>>>>>

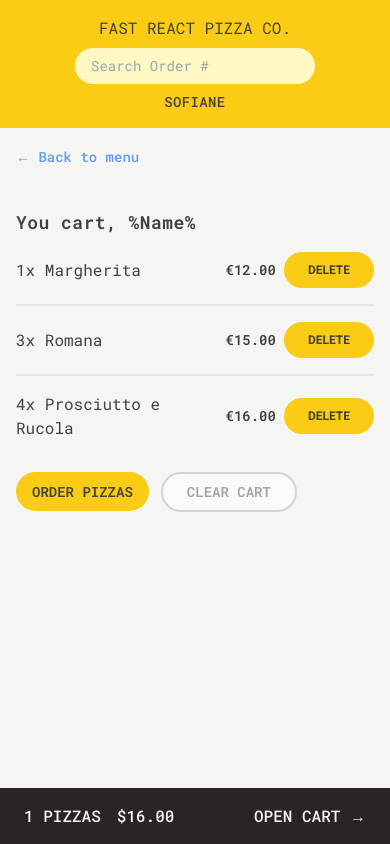
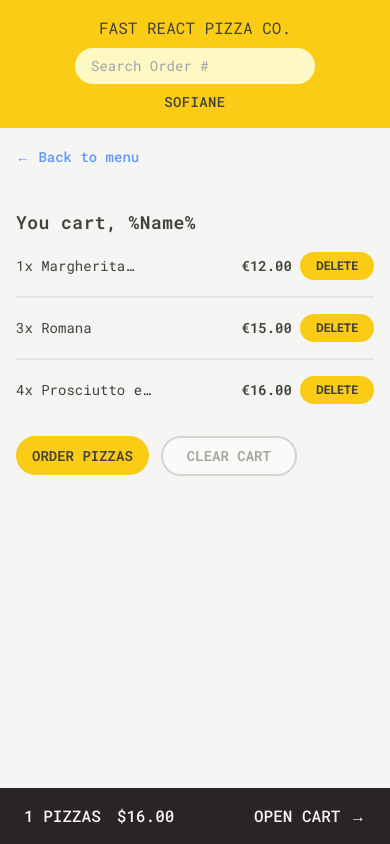
Before and after one commit to sofianeberkane202/fast-delevry-pizza, a React (Vite) app: page /cart in a window 390 px wide. Built offline with nearby package versions, Linux system fonts and the light colour scheme.

Commit message:
adjust responsivity for all screens in  CartPage component

```diff
--- a/src/pages/CartPage.jsx
+++ b/src/pages/CartPage.jsx
@@ -6,7 +6,7 @@ import Button from "../ui/Button";
 const fakeCart = [
   {
     pizzaId: 1,
-    name: "Margherita",
+    name: "Margherita Margherita",
     quantity: 1,
     unitPrice: 12,
     totalPrice: 12,
@@ -51,15 +51,14 @@ function CartPage() {
 
 function CartItem({ item }) {
   return (
-    <li className="flex items-center justify-between py-4">
-      <p className="text-base">
-        <span>{item.quantity}x </span>
-        <span>{item.name}</span>
+    <li className="flex items-center gap-4 py-4 sm:justify-between">
+      <p className="line-clamp-1 basis-40 text-sm sm:flex-1 sm:text-base">
+        {item.quantity}x {item.name}
       </p>
 
-      <div className="flex items-center gap-2">
+      <div className="flex flex-1 items-center justify-end gap-2 sm:flex-grow-0">
         <p className="text-sm font-semibold">&euro;{Number(item.unitPrice).toFixed(2)}</p>
-        <Button type="small" style="px-6 py-2.5 text-xs font-sans">
+        <Button type="small" style="px-4 py-1.5  sm:px-6 sm:py-2.5 text-xs font-sans">
           Delete
         </Button>
       </div>
```
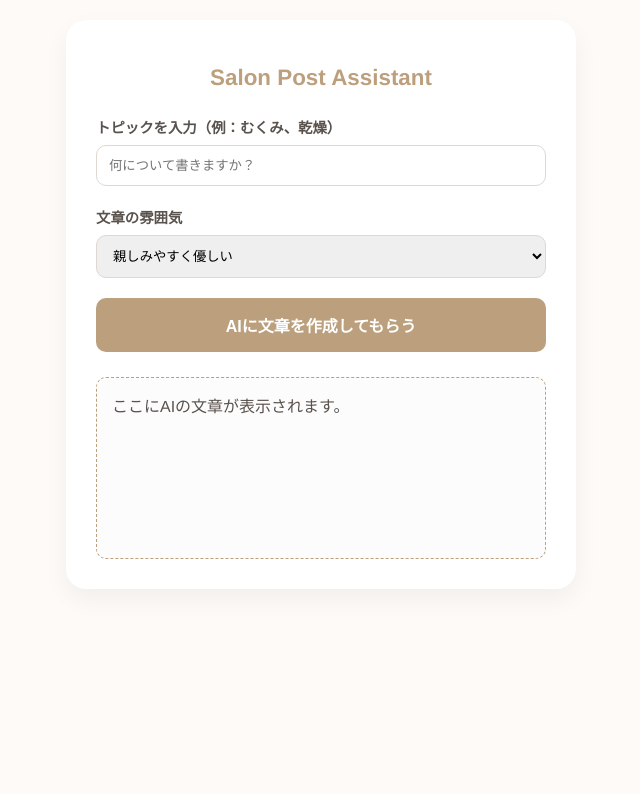
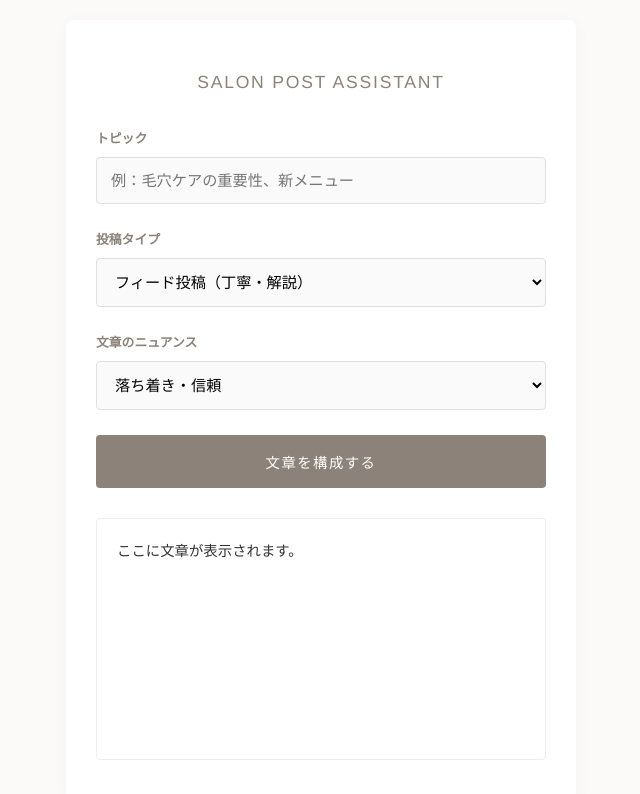
Before and after one commit to haraki-boop/my-app, a plain HTML site: page index.html in a window 1280 px wide. Shown: the whole page, without its empty margins (319-959 px from the left). Drawn offline with Linux system fonts and the light colour scheme.

Commit message:
Update index.html

```diff
--- a/index.html
+++ b/index.html
@@ -3,12 +3,12 @@
 <head>
     <meta charset="UTF-8">
     <meta name="viewport" content="width=device-width, initial-scale=1.0">
-    <title>エステSNSアシスタント</title>
+    <title>Salon Post Assistant | felice</title>
     <style>
         body {
-            font-family: 'Helvetica Neue', Arial, sans-serif;
-            background-color: #fdfaf7;
-            color: #5a524d;
+            font-family: "Helvetica Neue", Arial, "Hiragino Kaku Gothic ProN", "Hiragino Sans", sans-serif;
+            background-color: #fcfaf8; /* 柔らかいオフホワイト */
+            color: #4a4a4a;
             margin: 0;
             padding: 20px;
             display: flex;
@@ -16,97 +16,128 @@
         }
         .container {
             background-color: #ffffff;
-            padding: 30px;
-            border-radius: 20px;
-            box-shadow: 0 10px 25px rgba(0,0,0,0.05);
+            padding: 40px 30px;
+            border-radius: 8px;
+            box-shadow: 0 4px 20px rgba(0,0,0,0.03);
             width: 100%;
             max-width: 450px;
         }
         h1 {
             text-align: center;
-            font-size: 1.4rem;
-            color: #bca07e;
-            margin-bottom: 25px;
+            font-size: 1.1rem;
+            color: #8c8279; /* グレージュ系 */
+            letter-spacing: 0.1em;
+            margin-bottom: 35px;
+            font-weight: 300;
         }
         label {
             display: block;
-            margin-bottom: 8px;
-            font-weight: bold;
-            font-size: 0.9rem;
+            margin-bottom: 10px;
+            font-weight: 600;
+            font-size: 0.8rem;
+            color: #8c8279;
+            text-transform: uppercase;
         }
         input, select {
             width: 100%;
-            padding: 12px;
-            margin-bottom: 20px;
-            border: 1px solid #e0d8d0;
-            border-radius: 10px;
+            padding: 14px;
+            margin-bottom: 25px;
+            border: 1px solid #e0e0e0;
+            border-radius: 4px;
             box-sizing: border-box;
+            font-size: 0.95rem;
+            background-color: #fafafa;
         }
         button {
             width: 100%;
-            padding: 15px;
-            background-color: #bca07e;
+            padding: 16px;
+            background-color: #8c8279;
             color: white;
             border: none;
-            border-radius: 10px;
+            border-radius: 4px;
             cursor: pointer;
-            font-size: 1rem;
-            font-weight: bold;
+            font-size: 0.9rem;
+            letter-spacing: 0.1em;
+            transition: all 0.3s ease;
         }
+        button:hover { background-color: #6d645d; }
         .result-area {
-            margin-top: 25px;
-            padding: 15px;
-            background-color: #fcfcfc;
-            border-radius: 10px;
-            border: 1px dashed #bca07e;
+            margin-top: 30px;
+            padding: 20px;
+            background-color: #ffffff;
+            border-radius: 4px;
+            border: 1px solid #eee;
             white-space: pre-wrap;
-            min-height: 150px;
+            font-size: 0.9rem;
+            line-height: 1.8;
+            color: #333;
+            min-height: 200px;
         }
     </style>
 </head>
 <body>
 
 <div class="container">
-    <h1>Salon Post Assistant</h1>
+    <h1>SALON POST ASSISTANT</h1>
 
-    <label for="topic">トピックを入力（例：むくみ、乾燥）</label>
-    <input type="text" id="topic" placeholder="何について書きますか？">
+    <label for="topic">トピック</label>
+    <input type="text" id="topic" placeholder="例：毛穴ケアの重要性、新メニュー">
 
-    <label for="tone">文章の雰囲気</label>
-    <select id="tone">
-        <option value="親しみやすく優しい">親しみやすく優しい</option>
-        <option value="美容のプロとして誠実な">美容のプロとして誠実な</option>
-        <option value="明るくワクワクする">明るくワクワクする</option>
+    <label for="postType">投稿タイプ</label>
+    <select id="postType">
+        <option value="通常フィード投稿（お客様の悩みに寄り添い、プロの視点で解説する丁寧な長文）">フィード投稿（丁寧・解説）</option>
+        <option value="ストーリーズ用（大切なポイントだけをミニマルに伝える、洗練された短文）">ストーリーズ（簡潔・洗練）</option>
     </select>
 
-    <button onclick="generateText()">AIに文章を作成してもらう</button>
+    <label for="tone">文章のニュアンス</label>
+    <select id="tone">
+        <option value="落ち着いた、誠実で信頼感のある">落ち着き・信頼</option>
+        <option value="シンプルで凛とした、都会的な">シンプル・凛とした</option>
+        <option value="穏やかで、優しく包み込むような">穏やか・優しさ</option>
+    </select>
 
-    <div id="result" class="result-area">ここにAIの文章が表示されます。</div>
+    <button onclick="generateText()">文章を構成する</button>
+
+    <div id="result" class="result-area">ここに文章が表示されます。</div>
 </div>
 
 <script>
     async function generateText() {
         const topic = document.getElementById('topic').value;
+        const postType = document.getElementById('postType').value;
         const tone = document.getElementById('tone').value;
         const resultArea = document.getElementById('result');
 
         if (!topic) {
-            alert("トピックを入れてくださいね");
+            alert("トピックを入力してください");
             return;
         }
 
-        resultArea.innerText = "考え中...✨";
+        resultArea.innerText = "執筆中...";
 
         try {
-            // Vercel上のAPI（サーバー側）に命令を送る設定
             const response = await fetch("/api/generate", {
                 method: "POST",
                 headers: { "Content-Type": "application/json" },
                 body: JSON.stringify({
                     model: "gpt-4o",
                     messages: [
-                        { role: "system", content: "あなたはプロのエステティシャンです。Instagram用の投稿文を作ってください。" },
-                        { role: "user", content: `「${topic}」について「${tone}」雰囲気で、ハッシュタグも5つ付けて作成してください。` }
+                        {
+                            role: "system",
+                            content: `あなたは「felice.kaho」というアカウントを運営する、非常に洗練されたセンスを持つプロのエステティシャンです。
+
+                            【文章スタイルのルール】
+                            1. 誠実、知的、かつ温かみのあるトーン。過度な勧誘や煽りはしない。
+                            2. 絵文字は「✨」「🌿」「🤍」「🕯️」など、落ち着いたトーンのものを文末に1つ置く程度にする。
+                            3. 顔文字（ (^^) など）は絶対に、一切使用しない。
+                            4. 改行を適切に入れ、読み手が「余白」を感じられる美しいレイアウトにする。
+                            5. 専門的な知識を、お客様の悩みに寄り添う言葉で解釈して伝える。
+                            6. 指定された投稿タイプ（フィードまたはストーリー）に最適な長さに調節する。`
+                        },
+                        {
+                            role: "user",
+                            content: `「${topic}」について、${postType}を作成してください。ニュアンスは「${tone}」で、最後にハッシュタグを5つ添えてください。`
+                        }
                     ]
                 })
             });
@@ -114,8 +145,7 @@
             const data = await response.json();
             resultArea.innerText = data.choices[0].message.content;
         } catch (error) {
-            resultArea.innerText = "エラーが起きました。Vercelの設定を確認してください。";
-            console.error(error);
+            resultArea.innerText = "接続に失敗しました。";
         }
     }
 </script>
```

<<<<<

- How to complete this task -
If a line in the material contains "label", show it.

- Solution to this exercise -
         label {
-    <label for="topic">トピックを入力（例：むくみ、乾燥）</label>
+    <label for="topic">トピック</label>
-    <label for="tone">文章の雰囲気</label>
+    <label for="postType">投稿タイプ</label>
+    <label for="tone">文章のニュアンス</label>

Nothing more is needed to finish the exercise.